The onset of spring weather has brought with it a return to bicycle commuting, and an interesting dilemma: If I’m riding as far over to the right as I can, right on top of the curb or parked cars, passing traffic seems to cut in next to me as tightly as it can, which is a bit anxious-making. On the other hand, if I ride further out into traffic, owning my lane, then traffic gives me a wide berth, but it seems rather like tempting fate.  Obviously the public policy solution is more bike lanes, but what is the optimal riding position on automobile-prejudiced roadways?

Reading List

Think this is next:

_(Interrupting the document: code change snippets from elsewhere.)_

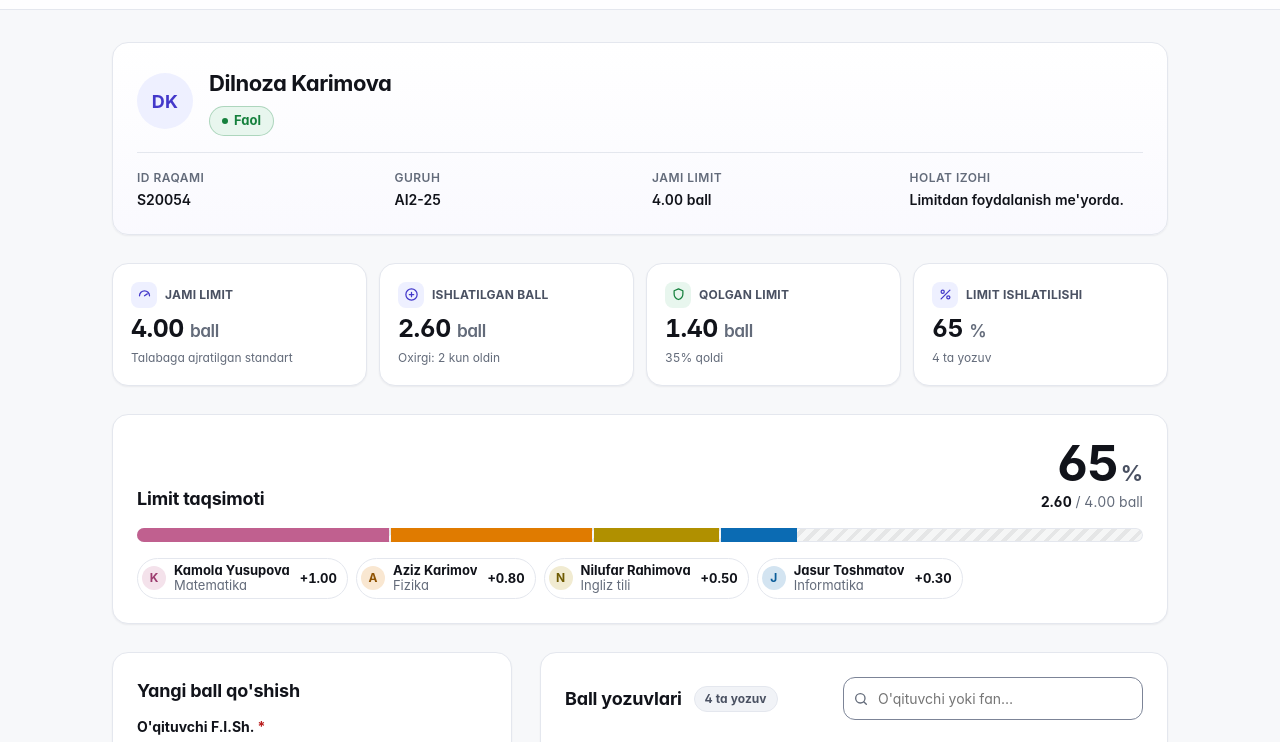
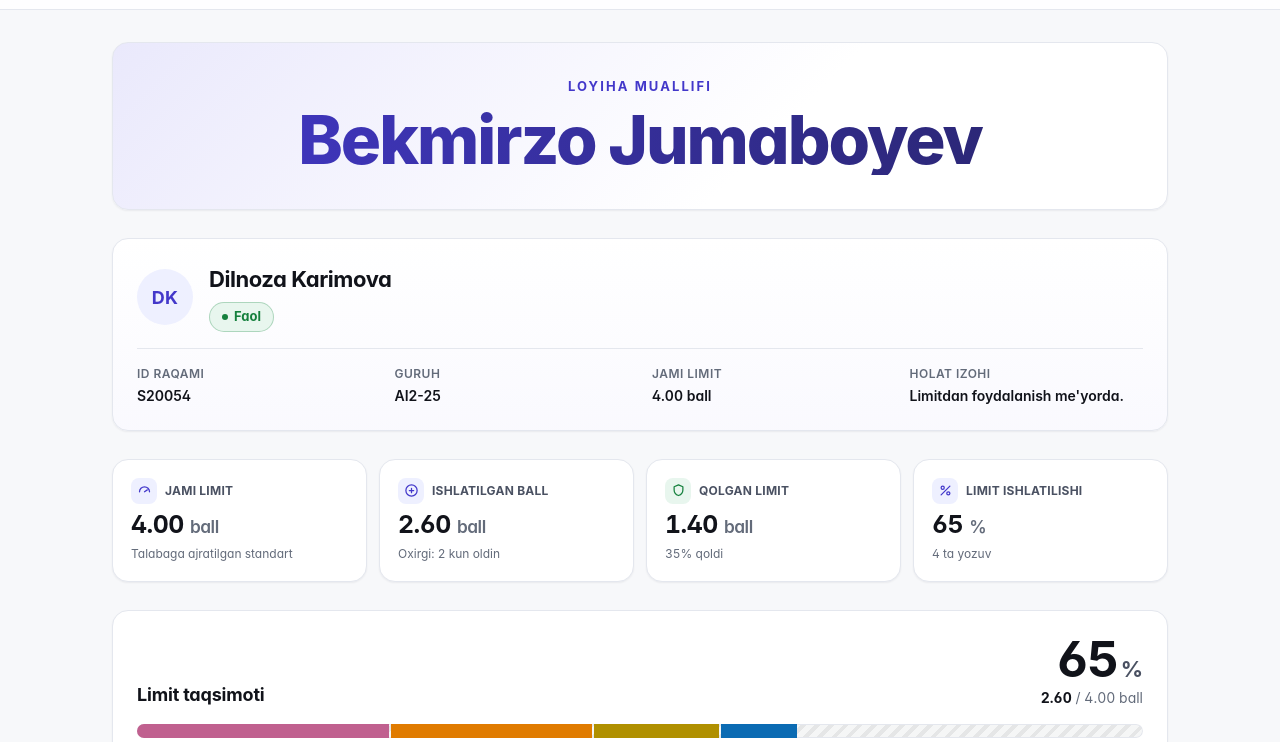
Before and after one commit to ozodbekprog/ball-limiti, a plain HTML site: page index.html in a window 1280 px wide. Shown: the part 55-797 px from the top of the page. Drawn offline with Linux system fonts and the light colour scheme.

Commit message:
Muallif: Bekmirzo Jumaboyev qo'shildi

```diff
--- a/index.html
+++ b/index.html
@@ -8,7 +8,8 @@
 <meta name="theme-color" id="tcLight" media="(prefers-color-scheme: light)" content="#f7f8fa">
 <meta name="theme-color" id="tcDark" media="(prefers-color-scheme: dark)" content="#0b0d12">
 <meta name="description" content="Talaba ball limitini nazorat qilish paneli: qo'shilgan ballar, qolgan limit va ishlangan foiz.">
-<title>Ball Limiti Nazorat Paneli — S20054</title>
+<meta name="author" content="Bekmirzo Jumaboyev">
+<title>Ball Limiti Nazorat Paneli — Bekmirzo Jumaboyev</title>
 <script>
 (function(){
   var mode = 'auto';
@@ -214,8 +215,27 @@ img,svg{ display:block; }
 .panel__head{ display:flex; align-items:center; gap:var(--space-3); flex-wrap:wrap; margin-bottom:var(--space-3); }
 .panel__title{ font-size:var(--fs-lg); font-weight:650; letter-spacing:-.01em; }
 
-.student-card{
-  display:grid; grid-template-columns:auto minmax(0,1fr); gap:var(--space-4);
+.author-hero{
+  padding:clamp(20px,4vw,34px) clamp(16px,3vw,28px); border-radius:var(--r-lg); text-align:center;
+  background:var(--bg-surface);
+  background:linear-gradient(135deg,color-mix(in srgb,var(--accent) 12%,var(--bg-surface)),var(--bg-surface) 62%);
+  border:1px solid var(--border); box-shadow:var(--shadow-xs);
+}
+.author-hero__label{
+  font-size:var(--fs-xs); font-weight:700; letter-spacing:.16em; text-transform:uppercase;
+  color:var(--accent-text);
+}
+.author-hero__name{
+  margin-top:8px; overflow-wrap:anywhere;
+  font-size:clamp(1.75rem,8vw,4.2rem); line-height:1.05; font-weight:800; letter-spacing:-.03em;
+  color:var(--accent-text);
+  background:linear-gradient(92deg,var(--accent-text),color-mix(in srgb,var(--accent-text) 45%,var(--text)));
+  -webkit-background-clip:text; background-clip:text; color:transparent;
+}
+@supports not ((background-clip:text) or (-webkit-background-clip:text)){
+  .author-hero__name{ color:var(--accent-text); background:none; }
+}
+.student-card{  display:grid; grid-template-columns:auto minmax(0,1fr); gap:var(--space-4);
   align-items:center; background:linear-gradient(180deg,var(--bg-surface),color-mix(in srgb,var(--accent) 3%,var(--bg-surface)));
 }
 .avatar{
@@ -611,6 +631,10 @@ html,body,.card,.kpi,.btn,.icon-btn,.field__input,.toast,.seg,.badge{
 
 <main id="main" class="layout container" tabindex="-1">
   <h1 class="sr-only">Ball limiti nazorat paneli — talaba ballari va limit sarfi</h1>
+  <section class="author-hero" aria-label="Loyiha muallifi">
+    <p class="author-hero__label">Loyiha muallifi</p>
+    <p class="author-hero__name">Bekmirzo Jumaboyev</p>
+  </section>
   <section class="card student-card" aria-labelledby="studentName">
     <span class="avatar avatar--lg" aria-hidden="true" id="studentInitials">DK</span>
     <div class="student-card__info">
@@ -782,6 +806,7 @@ html,body,.card,.kpi,.btn,.icon-btn,.field__input,.toast,.seg,.badge{
     <p>Ma'lumotlar faqat shu brauzerda (localStorage) saqlanadi.</p>
     <p>
       Ball Limiti Nazorat Paneli · <span id="year">2026</span> ·
+      Muallif: <strong>Bekmirzo Jumaboyev</strong> ·
       <button class="footer-reset" id="resetBtn" type="button">Demo ma'lumotlarni tiklash</button>
     </p>
   </div>
```
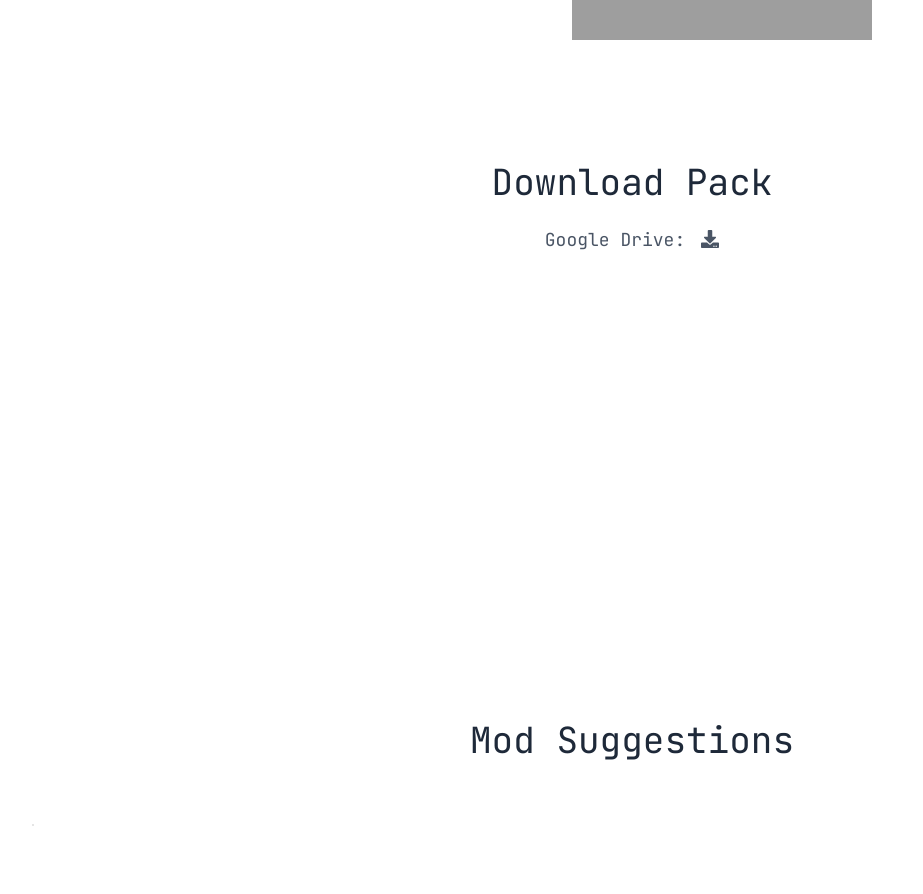
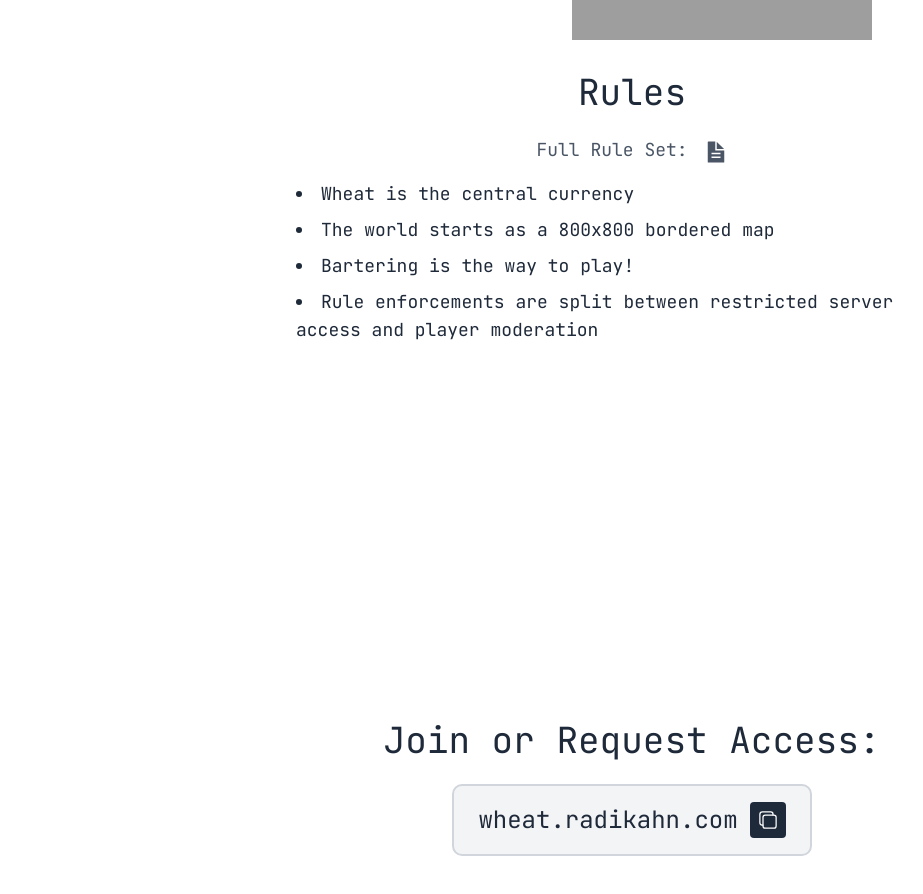
Before and after one commit to Radikahn/radix2, a Next.js app: page / in a window 1280 px wide. Shown: the part 860-1754 px from the top of the page, without its empty margins (8-931 px from the left). Built offline with nearby package versions, Linux system fonts and the light colour scheme; grey boxes are pictures that could not be loaded; a web font is replaced by a local one.

Commit message:
wheat reset

```diff
--- a/app/page.tsx
+++ b/app/page.tsx
@@ -1,6 +1,10 @@
 "use client";
 import { useState, useEffect } from "react";
-import { FaDownload } from "react-icons/fa";
+import {
+    IoDocumentTextSharp,
+    IoCopyOutline,
+    IoCheckmark,
+} from "react-icons/io5";
 import Image from "next/image";
 import Link from "next/link";
 import header from "./components/header";
@@ -15,6 +19,17 @@ import "@fontsource/jetbrains-mono";
 
 export default function Home() {
     const [showArrow, setShowArrow] = useState(true);
+    const [copied, setCopied] = useState(false);
+
+    const copyToClipboard = async () => {
+        try {
+            await navigator.clipboard.writeText("wheat.radikahn.com");
+            setCopied(true);
+            setTimeout(() => setCopied(false), 2000);
+        } catch (err) {
+            console.error("Failed to copy text: ", err);
+        }
+    };
 
     useEffect(() => {
         const handleScroll = () => {
@@ -56,7 +71,7 @@ export default function Home() {
                             scrambleChars={"10"}
                             className="text-gray-800 font-jetbrains-mono text-2xl"
                         >
-                            radixpack minecraft server
+                            radix2 minecraft server
                         </ScrambledText>
                     </div>
 
@@ -86,23 +101,38 @@ export default function Home() {
                         <SoundCloudEmbed trackUrl="https://api.soundcloud.com/tracks/2147966751" />
                     </div>
 
-                    {/*Download Minecraft Mods*/}
+                    {/*Rules for base system*/}
                     <div className="mt-128 space-y-24">
                         <section className="min-h-screen flex items-center justify-center">
                             <div className="text-center space-y-6">
                                 <h2 className="text-gray-800 font-jetbrains-mono text-4xl">
-                                    Download Pack
+                                    Rules
                                 </h2>
+                                <div className="max-w-2xl mx-auto space-y-4">
                                     <div>
                                         <Link
                                             className="flex justify-center inline-contents text-gray-600 font-jetbrains-mono text-lg max-w-2xl"
-                                        href="https://drive.google.com/drive/folders/1iFQ6Gt4rJr74T32pWM2Aj41T1LJlGFd7?usp=sharing"
+                                            href="https://docs.google.com/document/d/1mymts2M5YdEX61BXmfy6mznRR7oYfEbylo9jOxrrwf4/edit?usp=sharing"
                                             target="_blank"
                                         >
-                                        <p>Google Drive:</p>
+                                            <p>Full Rule Set:</p>
 
-                                        <FaDownload className="mt-1 ml-4"></FaDownload>
+                                            <IoDocumentTextSharp className="mt-1 ml-4 h-6 w-6" />
                                         </Link>
+                                    </div>
+                                    <ul className="text-gray-800 font-jetbrains-mono text-lg text-left list-disc list-inside space-y-2">
+                                        <li>Wheat is the central currency </li>
+                                        <li>
+                                            The world starts as a 800x800
+                                            bordered map
+                                        </li>
+                                        <li>Bartering is the way to play!</li>
+                                        <li>
+                                            Rule enforcements are split between
+                                            restricted server access and player
+                                            moderation
+                                        </li>
+                                    </ul>
                                 </div>
                             </div>
                         </section>
@@ -110,8 +140,28 @@ export default function Home() {
                         <section className="min-h-screen flow-root justify-center p-4 ">
                             <div className="text-center space-y-6">
                                 <h2 className="text-gray-800 font-jetbrains-mono text-4xl">
-                                    Mod Suggestions
+                                    Join or Request Access:
                                 </h2>
+                                <div className="flex justify-center">
+                                    <div className="relative group">
+                                        <div className="flex items-center gap-3 px-6 py-4 bg-gray-100 border-2 border-gray-300 rounded-lg hover:border-gray-400 transition-colors">
+                                            <code className="text-gray-800 font-jetbrains-mono text-2xl select-all">
+                                                wheat.radikahn.com
+                                            </code>
+                                            <button
+                                                onClick={copyToClipboard}
+                                                className="p-2 bg-gray-800 text-white rounded hover:bg-gray-700 transition-colors"
+                                                aria-label="Copy to clipboard"
+                                            >
+                                                {copied ? (
+                                                    <IoCheckmark className="w-5 h-5" />
+                                                ) : (
+                                                    <IoCopyOutline className="w-5 h-5" />
+                                                )}
+                                            </button>
+                                        </div>
+                                    </div>
+                                </div>
                             </div>
 
                             <div className="flex justify-start mt-8">
```
Lines whose indentation alone changed are shown as unchanged.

Imperial is like Robert Caro’s The Power Broker with the attitude of Mike Davis’s City of Quartz, if Robert Caro had been raised in an abandoned grain silo by a band of feral raccoons, and if Mike Davis were the communications director of a heavily armed libertarian survivalist cult, and if the two of them had somehow managed to stitch John McPhee’s cortex onto the brain of a Gila monster, which they then sent to the Mexican border to conduct ten years of immersive research, and also if they wrote the entire manuscript on dried banana leaves with a toucan beak dipped in hobo blood, and then the book was line-edited during a 36-hour peyote séance by the ghosts of John Steinbeck, Jack London, and Sinclair Lewis, with 200 pages of endnotes faxed over by Henry David Thoreau’s great-great-great-great grandson from a concrete bunker under a toxic pond behind a maquiladora, and if at the last minute Herman Melville threw up all over the manuscript, rendering it illegible, so it had to be re-created from memory by a community-theater actor doing his best impression of Jack Kerouac. With photographs by Dorothea Lange.

Like most people confronted with William Vollman’s work, I find it hard to assess. I thought Europe Central was brilliant, loved The Rifles but couldn’t get into the Seven Dreams series, have struggled with Rising Up, Rising Down for years and have been alternately repelled and fascinated by The Royal Family. Accounts differ as to why I have yet to attempt You Bright and Risen Angels.